*PROBLEM REQUIREMENTS*.
Copy every line of the records that includes the word "Layout".

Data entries
+===+

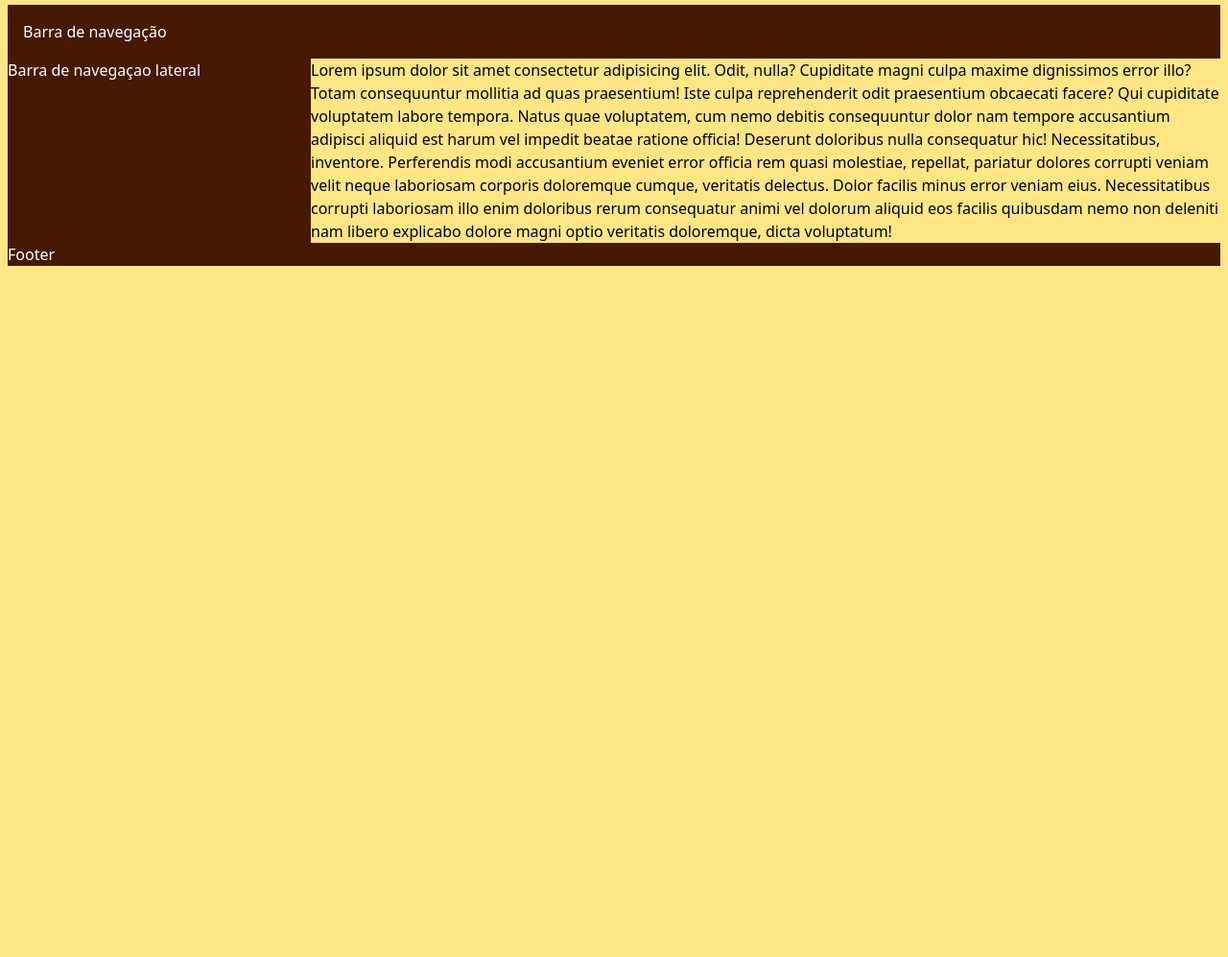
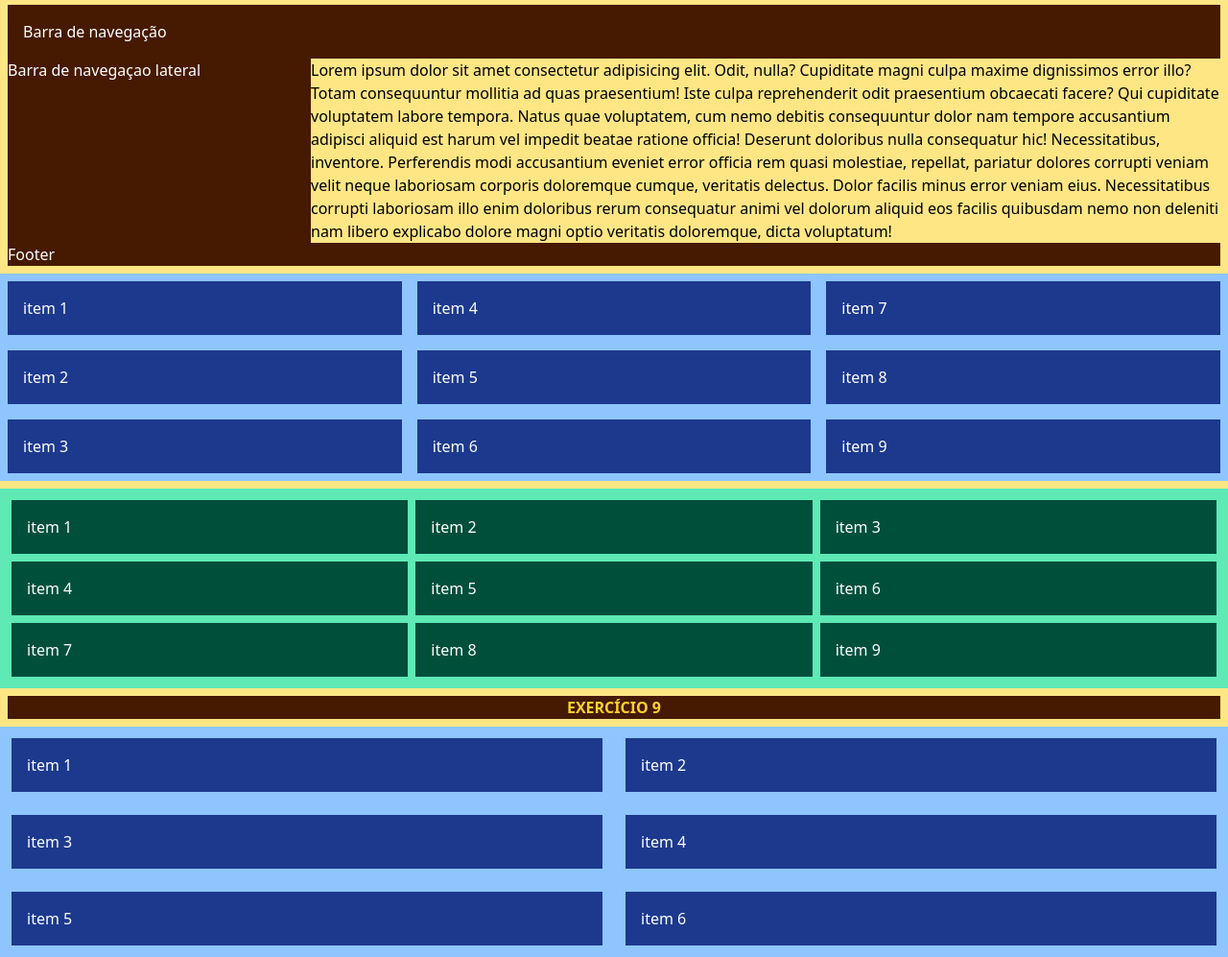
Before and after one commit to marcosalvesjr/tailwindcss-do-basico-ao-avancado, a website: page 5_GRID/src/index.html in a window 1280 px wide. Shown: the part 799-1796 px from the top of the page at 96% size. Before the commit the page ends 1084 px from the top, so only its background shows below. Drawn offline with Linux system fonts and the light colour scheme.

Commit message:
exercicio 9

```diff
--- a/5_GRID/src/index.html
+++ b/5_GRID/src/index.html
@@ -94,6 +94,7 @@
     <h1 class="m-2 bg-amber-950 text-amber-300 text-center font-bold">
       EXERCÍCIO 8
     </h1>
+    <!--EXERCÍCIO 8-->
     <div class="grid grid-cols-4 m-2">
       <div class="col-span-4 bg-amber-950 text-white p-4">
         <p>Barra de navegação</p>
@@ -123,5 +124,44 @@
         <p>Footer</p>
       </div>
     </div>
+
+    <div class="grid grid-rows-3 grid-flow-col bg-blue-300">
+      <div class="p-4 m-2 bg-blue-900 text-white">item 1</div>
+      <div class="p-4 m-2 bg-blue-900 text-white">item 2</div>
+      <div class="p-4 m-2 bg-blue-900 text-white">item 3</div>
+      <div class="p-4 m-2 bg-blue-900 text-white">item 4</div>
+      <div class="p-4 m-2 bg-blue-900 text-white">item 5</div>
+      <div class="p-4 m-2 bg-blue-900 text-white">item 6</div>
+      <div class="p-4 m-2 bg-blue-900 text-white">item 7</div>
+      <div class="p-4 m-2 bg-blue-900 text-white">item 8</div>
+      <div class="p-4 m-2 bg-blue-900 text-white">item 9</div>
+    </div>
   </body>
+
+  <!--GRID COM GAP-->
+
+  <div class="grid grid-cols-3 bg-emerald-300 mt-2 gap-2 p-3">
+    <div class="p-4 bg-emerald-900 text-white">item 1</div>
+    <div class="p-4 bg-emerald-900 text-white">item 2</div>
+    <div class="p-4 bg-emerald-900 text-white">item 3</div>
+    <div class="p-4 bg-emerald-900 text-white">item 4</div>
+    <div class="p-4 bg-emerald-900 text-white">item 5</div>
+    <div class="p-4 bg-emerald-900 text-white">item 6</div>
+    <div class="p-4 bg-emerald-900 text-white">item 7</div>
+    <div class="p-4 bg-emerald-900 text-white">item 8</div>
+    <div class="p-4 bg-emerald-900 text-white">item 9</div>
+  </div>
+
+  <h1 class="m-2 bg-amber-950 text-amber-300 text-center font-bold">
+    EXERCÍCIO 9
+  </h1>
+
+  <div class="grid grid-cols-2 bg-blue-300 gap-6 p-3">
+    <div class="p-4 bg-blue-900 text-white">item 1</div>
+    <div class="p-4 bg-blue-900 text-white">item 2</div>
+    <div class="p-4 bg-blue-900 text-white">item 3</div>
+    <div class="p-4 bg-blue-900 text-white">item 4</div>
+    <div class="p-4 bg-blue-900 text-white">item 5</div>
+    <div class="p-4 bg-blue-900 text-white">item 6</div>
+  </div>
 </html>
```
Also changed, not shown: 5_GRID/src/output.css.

+===+

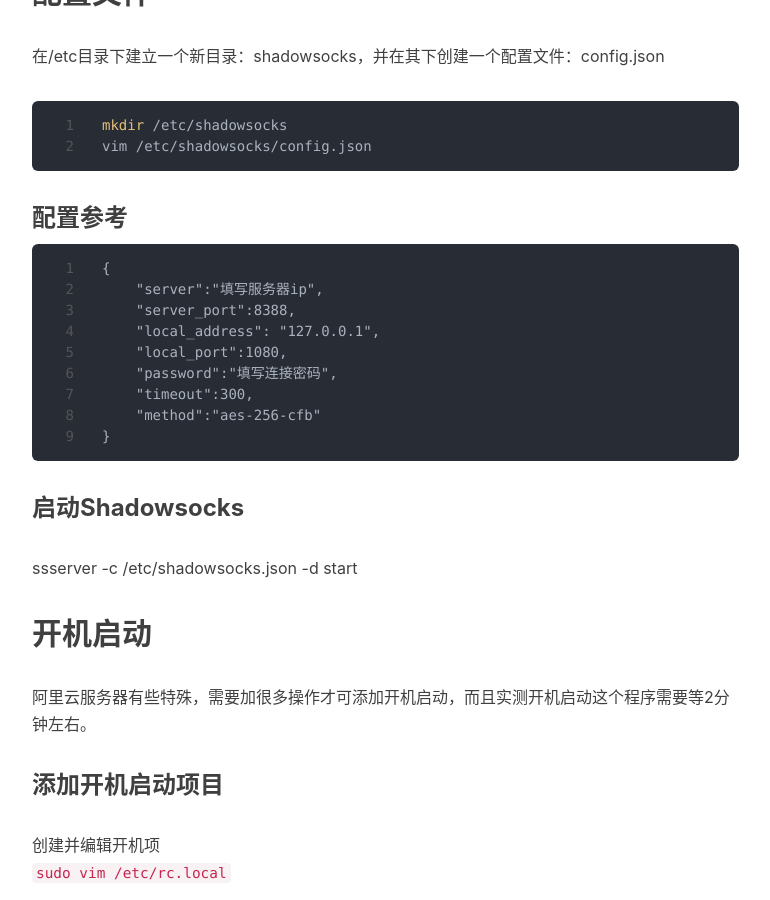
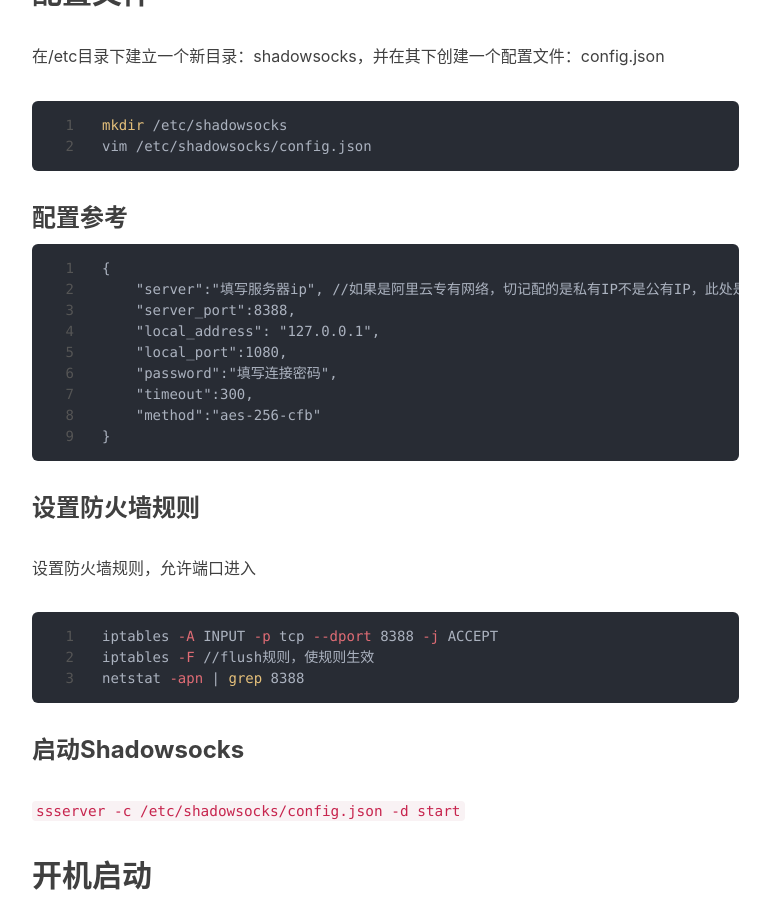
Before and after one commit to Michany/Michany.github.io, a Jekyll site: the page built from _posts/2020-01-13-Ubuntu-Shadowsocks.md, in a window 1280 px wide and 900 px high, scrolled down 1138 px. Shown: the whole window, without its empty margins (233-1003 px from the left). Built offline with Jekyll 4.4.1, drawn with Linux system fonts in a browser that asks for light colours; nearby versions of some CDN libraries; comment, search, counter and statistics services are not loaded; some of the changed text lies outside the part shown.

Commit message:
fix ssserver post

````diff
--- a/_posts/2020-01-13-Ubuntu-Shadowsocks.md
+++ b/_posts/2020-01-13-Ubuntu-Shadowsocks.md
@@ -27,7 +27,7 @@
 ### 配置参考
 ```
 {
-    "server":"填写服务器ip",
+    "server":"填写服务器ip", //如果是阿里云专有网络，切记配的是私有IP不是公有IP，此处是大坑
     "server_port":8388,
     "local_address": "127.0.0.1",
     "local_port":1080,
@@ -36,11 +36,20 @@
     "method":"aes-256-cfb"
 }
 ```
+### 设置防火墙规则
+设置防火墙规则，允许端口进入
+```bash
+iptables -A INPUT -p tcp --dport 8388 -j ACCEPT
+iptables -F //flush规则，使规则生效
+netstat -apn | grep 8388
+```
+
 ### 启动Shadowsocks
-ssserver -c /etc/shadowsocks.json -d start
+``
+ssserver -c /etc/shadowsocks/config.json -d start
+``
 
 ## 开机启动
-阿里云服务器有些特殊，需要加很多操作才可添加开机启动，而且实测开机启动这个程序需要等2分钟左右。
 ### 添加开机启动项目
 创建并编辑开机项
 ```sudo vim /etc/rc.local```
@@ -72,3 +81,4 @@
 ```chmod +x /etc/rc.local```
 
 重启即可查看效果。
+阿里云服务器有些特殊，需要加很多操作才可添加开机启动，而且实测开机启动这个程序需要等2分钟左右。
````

+===+

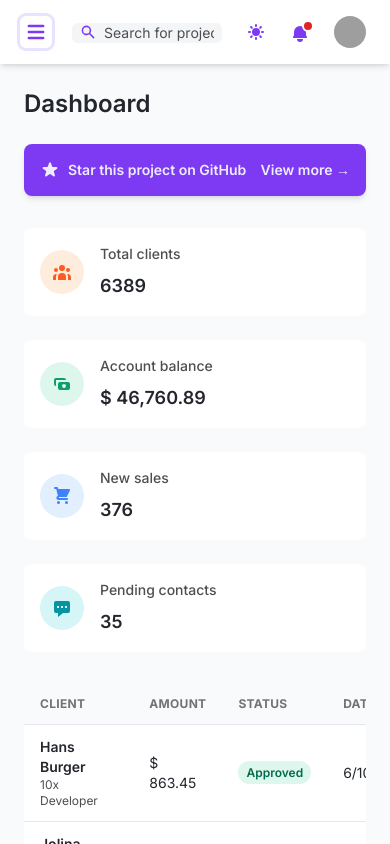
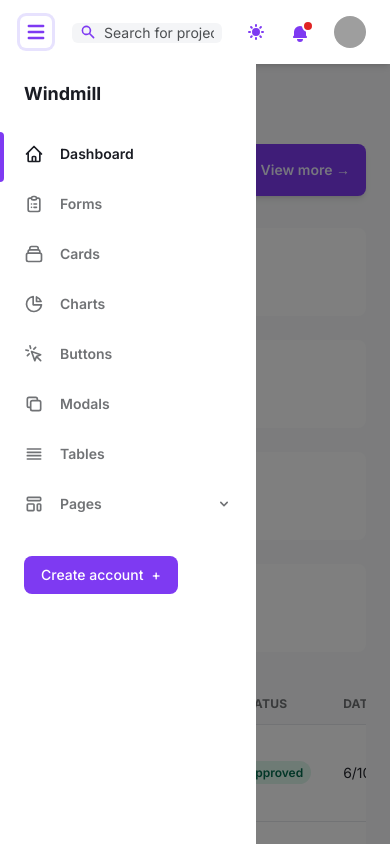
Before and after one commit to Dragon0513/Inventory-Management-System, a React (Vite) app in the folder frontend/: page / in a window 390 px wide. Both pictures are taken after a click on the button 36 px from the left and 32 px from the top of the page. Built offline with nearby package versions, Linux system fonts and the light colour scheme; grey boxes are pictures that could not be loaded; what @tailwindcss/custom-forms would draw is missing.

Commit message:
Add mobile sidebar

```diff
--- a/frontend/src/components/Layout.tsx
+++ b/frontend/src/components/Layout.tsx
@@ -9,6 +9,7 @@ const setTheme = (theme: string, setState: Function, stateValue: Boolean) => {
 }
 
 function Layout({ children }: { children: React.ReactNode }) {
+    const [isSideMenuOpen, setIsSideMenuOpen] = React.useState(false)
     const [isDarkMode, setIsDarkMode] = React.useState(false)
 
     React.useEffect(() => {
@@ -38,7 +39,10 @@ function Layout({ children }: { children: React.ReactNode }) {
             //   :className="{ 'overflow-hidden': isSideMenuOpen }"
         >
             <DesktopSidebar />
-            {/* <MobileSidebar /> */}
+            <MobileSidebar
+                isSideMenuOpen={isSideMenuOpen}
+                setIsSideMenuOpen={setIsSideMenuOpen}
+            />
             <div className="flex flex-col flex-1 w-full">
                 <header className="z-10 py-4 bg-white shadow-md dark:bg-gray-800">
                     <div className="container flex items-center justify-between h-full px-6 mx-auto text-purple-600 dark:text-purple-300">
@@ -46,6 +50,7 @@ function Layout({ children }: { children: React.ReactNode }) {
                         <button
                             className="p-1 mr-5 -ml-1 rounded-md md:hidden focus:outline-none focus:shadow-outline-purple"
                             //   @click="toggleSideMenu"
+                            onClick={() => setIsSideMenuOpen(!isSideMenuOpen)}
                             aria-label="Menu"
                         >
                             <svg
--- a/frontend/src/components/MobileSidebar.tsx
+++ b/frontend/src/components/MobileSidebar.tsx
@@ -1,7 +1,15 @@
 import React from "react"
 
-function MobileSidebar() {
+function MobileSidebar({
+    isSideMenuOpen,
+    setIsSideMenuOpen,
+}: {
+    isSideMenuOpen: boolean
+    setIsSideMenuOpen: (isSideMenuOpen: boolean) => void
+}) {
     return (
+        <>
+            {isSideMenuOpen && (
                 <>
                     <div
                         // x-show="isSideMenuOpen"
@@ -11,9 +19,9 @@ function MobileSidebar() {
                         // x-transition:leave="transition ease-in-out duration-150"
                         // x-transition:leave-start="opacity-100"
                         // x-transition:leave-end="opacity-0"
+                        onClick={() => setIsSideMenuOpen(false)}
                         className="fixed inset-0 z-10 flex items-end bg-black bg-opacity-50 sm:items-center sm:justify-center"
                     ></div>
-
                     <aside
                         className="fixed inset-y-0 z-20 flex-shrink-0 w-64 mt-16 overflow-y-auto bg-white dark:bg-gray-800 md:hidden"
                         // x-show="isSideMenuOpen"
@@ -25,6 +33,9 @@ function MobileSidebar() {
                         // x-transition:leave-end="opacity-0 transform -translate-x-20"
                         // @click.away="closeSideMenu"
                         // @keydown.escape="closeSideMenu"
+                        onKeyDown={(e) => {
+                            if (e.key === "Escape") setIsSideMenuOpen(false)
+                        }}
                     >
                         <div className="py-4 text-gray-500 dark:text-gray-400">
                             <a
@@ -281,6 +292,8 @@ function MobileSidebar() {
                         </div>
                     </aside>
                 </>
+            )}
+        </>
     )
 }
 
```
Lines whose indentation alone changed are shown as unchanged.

+===+

*SOLUTION TO THE PROBLEM*.
--- a/frontend/src/components/Layout.tsx
+++ b/frontend/src/components/Layout.tsx
 function Layout({ children }: { children: React.ReactNode }) {
@@ -38,7 +39,10 @@ function Layout({ children }: { children: React.ReactNode }) {
@@ -46,6 +50,7 @@ function Layout({ children }: { children: React.ReactNode }) {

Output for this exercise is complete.